Libraries must actively support humanities text files, but we must remember that to focus exclusively on texts tied to specific systems is to put ourselves in opposition…
Libraries must actively support humanities text files, but we must remember that to focus exclusively on texts tied to specific systems is to put ourselves in opposition to the needs of the researchers we intend to serve. A working model of the sort of system and resource provision that is appropriate is described. The system, one put in place at the University of Michigan, is the result of several years of discussions and investigation. While by no means the only model upon which to base such a service, it incorporates several features that are essential to the support of these materials: standardized, generalized data; the reliance on standards for the delivery of information; and remote use. Sidebars discuss ARTFL, a textual database; the Oxford Text Archive; InteLex; the Open Text Corporation; the Text Encoding Initiative (TEI); the machine‐readable version of the Oxford English Dictionary, 2d edition; and the Center for Electronic Texts in the Humanities.
This essay comments on what three eminent UW-Madison economists taught during the first half of the 20th century: John R. Commons (1862–1945), Selig Perlman (1886–1959)…
This essay comments on what three eminent UW-Madison economists taught during the first half of the 20th century: John R. Commons (1862–1945), Selig Perlman (1886–1959), and Martin Bronfenbrenner (1914–1997). What we know about what and how they taught varies. Interestingly, little or no effort has been made to preserve records that might inform us about what college and university economists taught their students and when and how new ideas and issues found their way into the teaching of economics. This thought first came to me in the years immediately following my joining the UW-Madison faculty in January 1965. I realized that many of us who gained experience in the policy arena while on leave in Washington DC during the 1960s incorporated that experience into our teaching at all course levels. This meant our students benefited from being on the cutting edge of emerging policy issues, such as poverty, negative income tax, human capital, military draft, and the all-volunteer army, the Kennedy round trade negotiations, tax policy, and cost–benefit analysis. We regularly incorporated these issues into our teaching, usually a half-dozen years before they made their way into the next edition of the textbooks and thus reached a wider student audience. Once incorporated into textbooks, these issues became much less interesting to teach because they had been boiled down to pedestrian textbook-style prose.
EVEN when it rains, and it did rain, Edinburgh has many attractions. It is a fine centre for a conference with some splendid libraries to visit and this year, as in other years, our hosts put themselves out to make us welcome.
The purpose of this paper is to present an organized view of current trends affecting academic libraries that one research library developed to encourage new thinking;…
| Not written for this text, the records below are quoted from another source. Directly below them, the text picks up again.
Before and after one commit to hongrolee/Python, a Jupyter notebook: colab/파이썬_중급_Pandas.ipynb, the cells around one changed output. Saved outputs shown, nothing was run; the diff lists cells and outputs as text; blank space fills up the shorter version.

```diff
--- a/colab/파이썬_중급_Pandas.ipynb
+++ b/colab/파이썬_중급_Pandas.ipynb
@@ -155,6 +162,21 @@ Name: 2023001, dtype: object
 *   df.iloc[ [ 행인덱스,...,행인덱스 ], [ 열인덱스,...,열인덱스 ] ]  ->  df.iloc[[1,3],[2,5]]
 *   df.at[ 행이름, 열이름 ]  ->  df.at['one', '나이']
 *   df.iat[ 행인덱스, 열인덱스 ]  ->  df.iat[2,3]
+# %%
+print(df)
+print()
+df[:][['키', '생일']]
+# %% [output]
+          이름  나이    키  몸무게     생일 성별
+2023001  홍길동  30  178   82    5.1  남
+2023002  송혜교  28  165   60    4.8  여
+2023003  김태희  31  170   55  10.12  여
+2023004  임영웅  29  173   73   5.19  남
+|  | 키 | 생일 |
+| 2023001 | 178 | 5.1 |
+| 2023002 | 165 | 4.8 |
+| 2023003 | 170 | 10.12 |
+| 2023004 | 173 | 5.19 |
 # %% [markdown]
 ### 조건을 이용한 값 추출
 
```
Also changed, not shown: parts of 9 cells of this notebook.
The purpose of this paper is to present an organized view of current trends affecting academic libraries that one research library developed to encourage new thinking; this view could assist others seeking to help their organizations think differently about the future of information access and management.
One strategy for identifying important trends using a small number of key resources is highlighted in the paper. A snapshot of the many trends affecting academic libraries is categorized to show interrelationships and to provide specific examples along with a general overview. Included is a brief description of how the snapshot was used by one library. Implications for the future and perspectives on the value of cultivating new thinking are presented in the conclusion.
The paper finds that rapid and far‐reaching change is challenging libraries to think very differently, to act much more quickly, and to set trends rather than merely react to them. Assessing trends can help libraries foster organizational change through exposure to new ideas and see where new partnerships and areas of expertise must be developed to meet new needs.
The snapshot became the basis for two library‐wide events at Ohio State that better positioned attendees to inform and to accommodate decisions about service priorities, personnel and budget requests.
This paper organizes many diverse trends into a general overview to make inter‐relationships and implications more understandable to those unlikely to develop such a view on their own – for example: university personnel outside the library, middle managers and those they supervise within the library, students of library and information management.